Use this URL to cite or link to this record in EThOS: http://ethos.bl.uk/OrderDetails.do?uin=uk.bl.ethos.628428
Title: Portraits of patients and sufferers in Britain, c.1660-c.1850
Author: James, Douglas Hugh
Awarding Body: King's College London (University of London)
Current Institution: King's College London (University of London)
Date of Award: 2013
Availability of Full Text:
Access through EThOS:
Access through Institution:
Abstract:
Portraits of sufferers and patients in the long eighteenth century have been understudied – especially by comparison with portraits of doctors and other visual imagery that supposedly illuminates long eighteenth-century medical history. Yet these portraits – and the art historical methods used to analyse them – yield important new insights into the social history of medicine of this period. Such portraits were used to convey how identity was affected by illness. They were the means for debating contemporary standards of bodily judgment and character perception. In clinical settings, they were the means for doctors to analyse and compare cases. They also recorded what diseases looked like, in doing so shaping how doctors conceived of diseases and patients’ identity. In publications, portraits of sufferers and patients inscribed the medical knowledge that doctors sought to disseminate by embodying ‘expert’ visual skills. Finally, in wider cultural contexts, they expressed what was medical about the relationships that contemporaries conducted. These findings propel the histories not only of patients and ‘suffering’, but also of doctors and medical relationships – four key concerns of recent scholarship. The thesis stresses the specificity of portraiture. Portraits are analysed on their own terms alongside other visual and textual sources. This method complements the way contemporaries were ‘interdisciplinary’ as a matter of course. Meanwhile, focussing on portraiture – at once a mediating process, a technology and a genre of art – allows themes of agency, knowledge, power and representation to be intertwined. Moreover, instead of focussing attention only on doctors and patients (as people as well as medical categories), portraits reveal that medical agency is distributed between all those whose interests were at stake and advanced by the making and seeing of such portraits. Finally, this study suggests ways of setting up longue-durée comparisons between different forms of representation across different periods.
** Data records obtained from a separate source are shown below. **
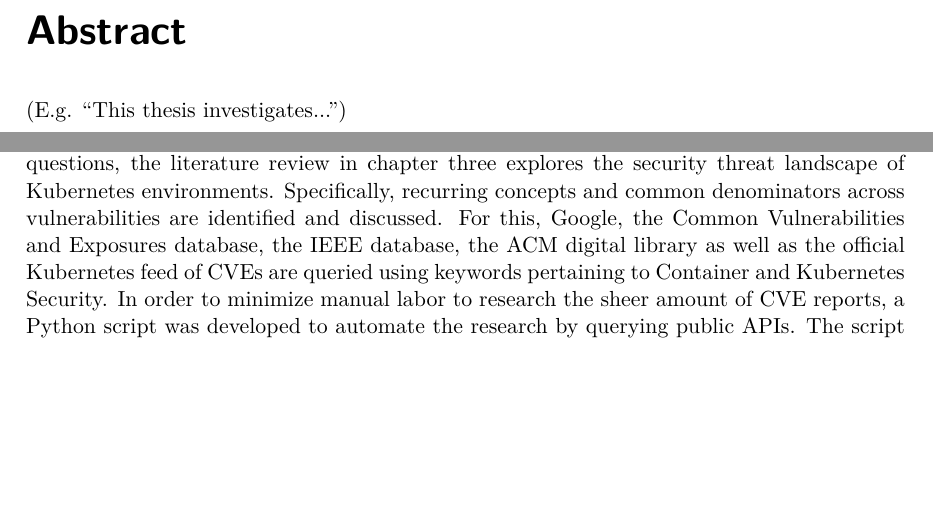
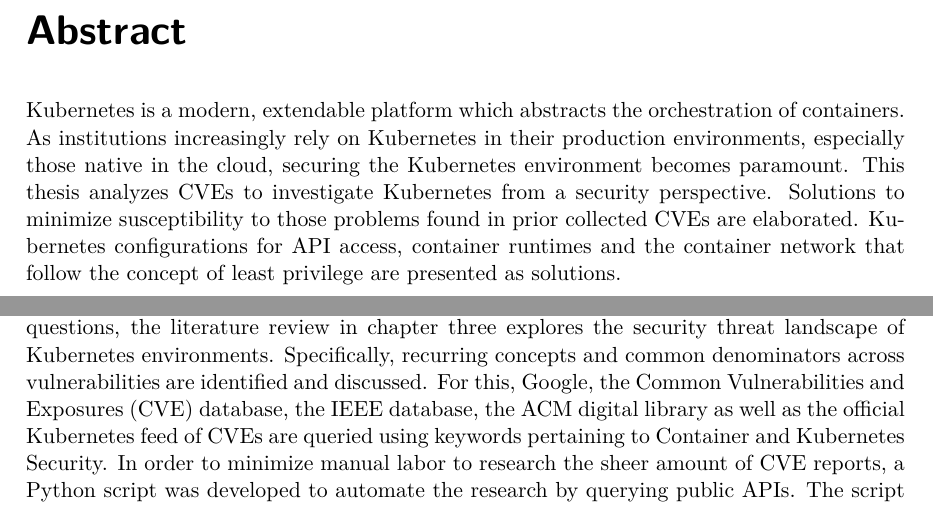
Before and after one commit to gbjk1/ba, a LaTeX thesis (tex/thesis.tex): two parts of pages 3 and 9 of 33, joined at a grey line, cut so that both start at the same text, the shorter picture padded with empty space. Compiled offline with pdfLaTeX.

Commit message:
abstract

```diff
--- a/tex/thesis.tex
+++ b/tex/thesis.tex
@@ -188,7 +188,13 @@
 % --- English Abstract ----------------------------------------------------
 \cleardoublepage
 \chapter*{Abstract}
-(E.g. ``This thesis investigates...'')
+Kubernetes is a modern, extendable platform which abstracts the orchestration of containers.
+As institutions increasingly rely on Kubernetes in their production environments, especially those
+native in the cloud, securing the Kubernetes environment becomes paramount. This thesis analyzes
+CVEs to investigate Kubernetes from a security perspective. Solutions to minimize
+susceptibility to those problems found in prior collected CVEs are elaborated.
+Kubernetes configurations for API access, container runtimes and the container network
+that follow the concept of least privilege are presented as solutions.
 
 % --- German Abstract ----------------------------------------------------
 \cleardoublepage
@@ -285,7 +291,7 @@
 Which concepts recur across the found vulnerabilities and incidents?
 To answer these questions, the literature review in chapter three explores the security threat landscape of Kubernetes environments.
 Specifically, recurring concepts and common denominators across vulnerabilities are identified and discussed. For this, Google,
-the Common Vulnerabilities and Exposures database, the IEEE database, the ACM digital library as well as the official
+the Common Vulnerabilities and Exposures (CVE) database, the IEEE database, the ACM digital library as well as the official
 Kubernetes feed of CVEs are queried using keywords pertaining to Container and Kubernetes Security. In order to minimize manual
 labor to research the sheer amount of CVE reports, a Python script was developed to automate the research by querying public APIs.
 The script first queries the OpenCVE API for all reports containing keywords related to Kubernetes. With the collected CVE IDs,
```
Also changed, not shown: tex/thesis.pdf, 5 other files.
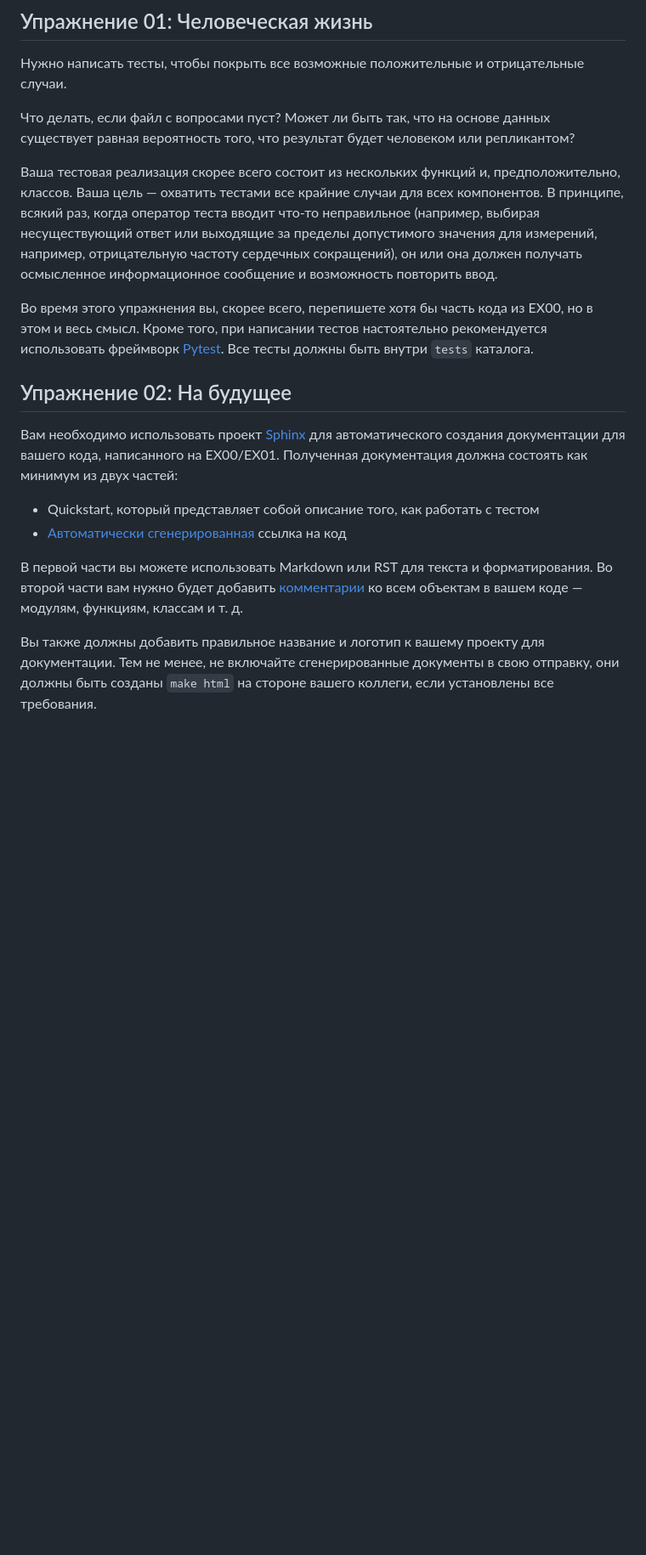
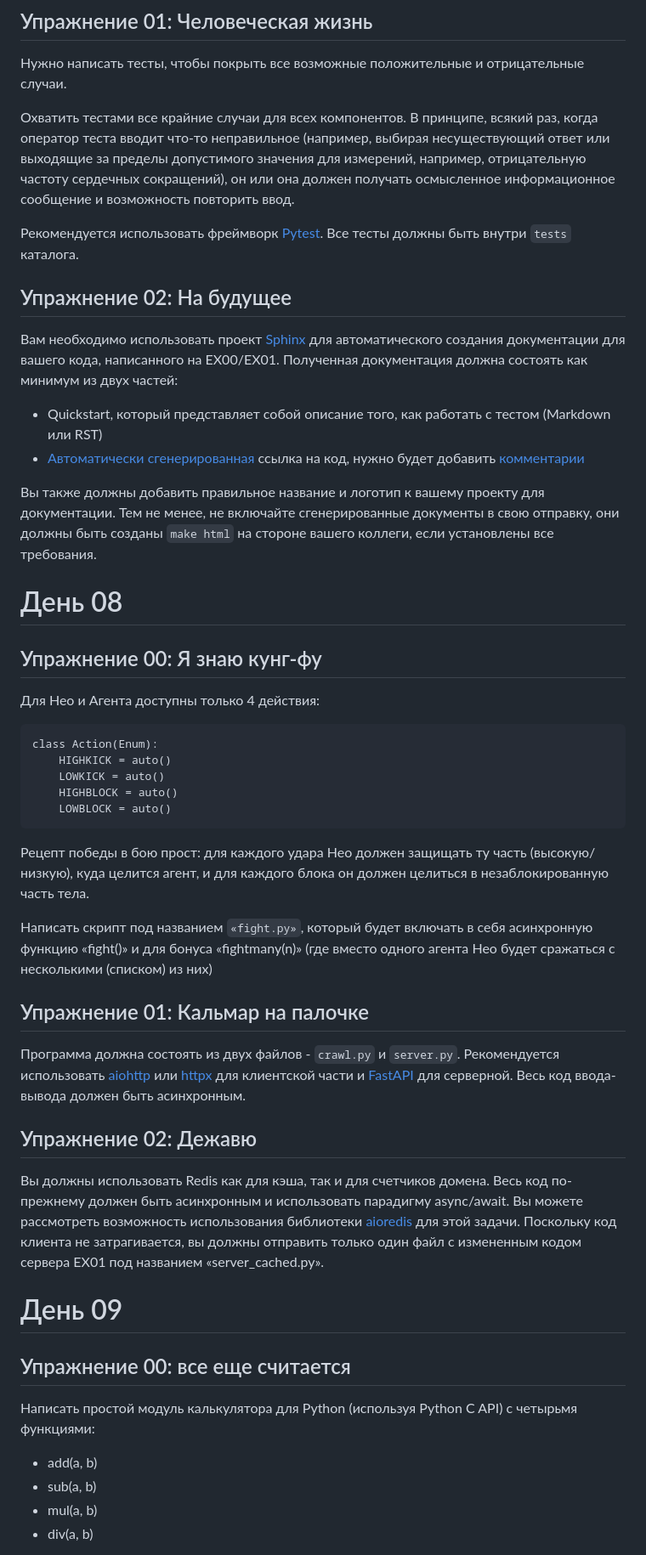
Before and after one commit to Sb1414/intensive_on_python, a Markdown page: README.md, the part around the change printed below. Shown: that part at 85% size. Drawn GitHub-style; blank space fills up the shorter version.

````diff
--- a/README.md
+++ b/README.md
@@ -356,19 +319,44 @@ Doctor 13: BLAST!
 ## Упражнение 01: Человеческая жизнь
 Нужно написать тесты, чтобы покрыть все возможные положительные и отрицательные случаи.
 
-Что делать, если файл с вопросами пуст? Может ли быть так, что на основе данных существует равная вероятность того, что результат будет человеком или репликантом?
+Охватить тестами все крайние случаи для всех компонентов. В принципе, всякий раз, когда оператор теста вводит что-то неправильное (например, выбирая несуществующий ответ или выходящие за пределы допустимого значения для измерений, например, отрицательную частоту сердечных сокращений), он или она должен получать осмысленное информационное сообщение и возможность повторить ввод.
 
-Ваша тестовая реализация скорее всего состоит из нескольких функций и, предположительно, классов. Ваша цель — охватить тестами все крайние случаи для всех компонентов. В принципе, всякий раз, когда оператор теста вводит что-то неправильное (например, выбирая несуществующий ответ или выходящие за пределы допустимого значения для измерений, например, отрицательную частоту сердечных сокращений), он или она должен получать осмысленное информационное сообщение и возможность повторить ввод.
-
-Во время этого упражнения вы, скорее всего, перепишете хотя бы часть кода из EX00, но в этом и весь смысл. Кроме того, при написании тестов настоятельно рекомендуется использовать фреймворк [Pytest](<https://realpython.com/pytest-python-testing/>). Все тесты должны быть внутри `tests` каталога.
+Рекомендуется использовать фреймворк [Pytest](<https://realpython.com/pytest-python-testing/>). Все тесты должны быть внутри `tests` каталога.
 
 ## Упражнение 02: На будущее
 Вам необходимо использовать проект [Sphinx](<https://www.sphinx-doc.org/en/master/tutorial/index.html>) для автоматического создания документации для вашего кода, написанного на EX00/EX01.
 Полученная документация должна состоять как минимум из двух частей:
 
-- Quickstart, который представляет собой описание того, как работать с тестом
-- [Автоматически сгенерированная](<https://www.sphinx-doc.org/en/master/usage/extensions/autodoc.html>) ссылка на код
-
-В первой части вы можете использовать Markdown или RST для текста и форматирования. Во второй части вам нужно будет добавить [комментарии](<https://realpython.com/documenting-python-code/>) ко всем объектам в вашем коде — модулям, функциям, классам и т. д.
+- Quickstart, который представляет собой описание того, как работать с тестом (Markdown или RST)
+- [Автоматически сгенерированная](<https://www.sphinx-doc.org/en/master/usage/extensions/autodoc.html>) ссылка на код, нужно будет добавить [комментарии](<https://realpython.com/documenting-python-code/>)
 
 Вы также должны добавить правильное название и логотип к вашему проекту для документации. Тем не менее, не включайте сгенерированные документы в свою отправку, они должны быть созданы `make html` на стороне вашего коллеги, если установлены все требования.
+
+# День 08
+## Упражнение 00: Я знаю кунг-фу
+Для Нео и Агента доступны только 4 действия:
+```
+class Action(Enum):
+    HIGHKICK = auto()
+    LOWKICK = auto()
+    HIGHBLOCK = auto()
+    LOWBLOCK = auto()
+```
+Рецепт победы в бою прост: для каждого удара Нео должен защищать ту часть (высокую/низкую), куда целится агент, и для каждого блока он должен целиться в незаблокированную часть тела.
+
+Написать скрипт под названием `«fight.py»`, который будет включать в себя асинхронную функцию «fight()» и для бонуса «fightmany(n)» (где вместо одного агента Нео будет сражаться с несколькими (списком) из них)
+
+## Упражнение 01: Кальмар на палочке
+Программа должна состоять из двух файлов - `crawl.py` и `server.py`. Рекомендуется использовать [aiohttp](<https://docs.aiohttp.org/en/stable/>) или [httpx](<https://www.python-httpx.org/>) для клиентской части и [FastAPI](<https://fastapi.tiangolo.com/>) для серверной. Весь код ввода-вывода должен быть асинхронным.
+
+## Упражнение 02: Дежавю
+Вы должны использовать Redis как для кэша, так и для счетчиков домена. Весь код по-прежнему должен быть асинхронным и использовать парадигму async/await. Вы можете рассмотреть возможность использования библиотеки [aioredis](<https://aioredis.readthedocs.io/en/latest/>) для этой задачи. Поскольку код клиента не затрагивается, вы должны отправить только один файл с измененным кодом сервера EX01 под названием «server_cached.py».
+
+# День 09
+## Упражнение 00: все еще считается
+Написать простой модуль калькулятора для Python (используя Python C API) с четырьмя функциями:
+- add(a, b)
+- sub(a, b)
+- mul(a, b)
+- div(a, b)
+
````
Also changed, not shown: other parts of README.md (+44 -64 lines).
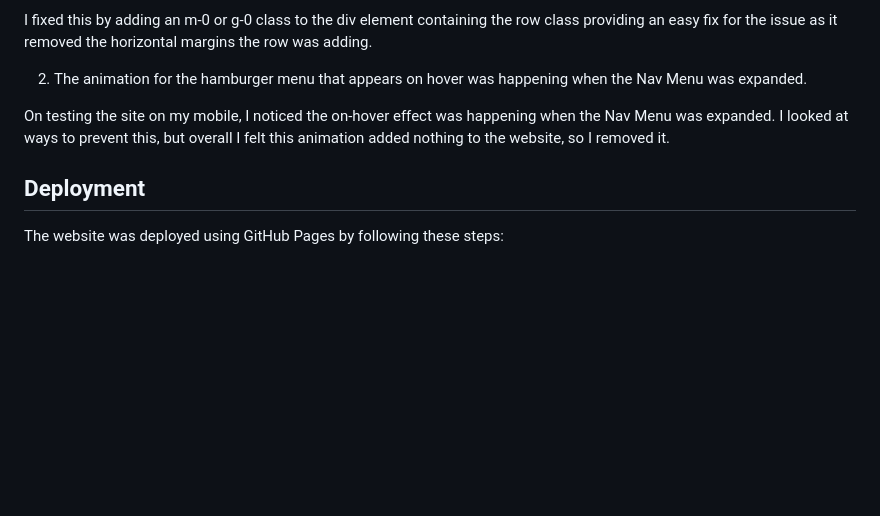
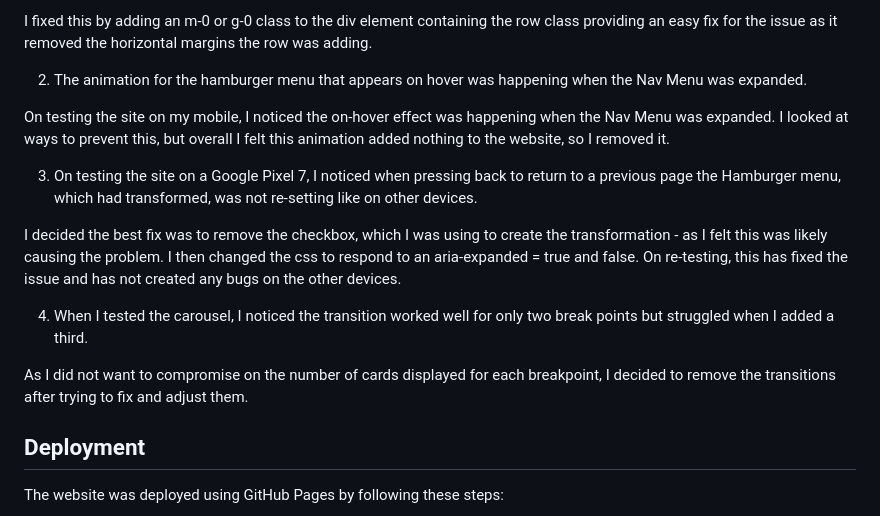
Before and after one commit to Hanmb17/CI_MS1_CATTERY, a Markdown page: README.md, the part around the change. GitHub-like rendering; blank space fills up the shorter version.

Commit message:
Add more Bugs details

```diff
--- a/README.md
+++ b/README.md
@@ -643,6 +643,14 @@ I fixed this by adding an m-0 or g-0 class to the div element containing the row
 
 On testing the site on my mobile, I noticed the on-hover effect was happening when the Nav Menu was expanded. I looked at ways to prevent this, but overall I felt this animation added nothing to the website, so I removed it.
 
+3. On testing the site on a Google Pixel 7, I noticed when pressing back to return to a previous page the Hamburger menu, which had transformed, was not re-setting like on other devices.
+
+I decided the best fix was to remove the checkbox, which I was using to create the transformation - as I felt this was likely causing the problem. I then changed the css to respond to an aria-expanded = true and false. On re-testing, this has fixed the issue and has not created any bugs on the other devices.
+
+4. When I tested the carousel, I noticed the transition worked well for only two break points but struggled when I added a third.
+
+As I did not want to compromise on the number of cards displayed for each breakpoint, I decided to remove the transitions after trying to fix and adjust them.
+
 
 ## Deployment
 The website was deployed using GitHub Pages by following these steps:
```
Supervisor: Not available Sponsor: Not available
Qualification Name: Thesis (Ph.D.) Qualification Level: Doctoral
EThOS ID: uk.bl.ethos.628428  DOI: Not available
Share: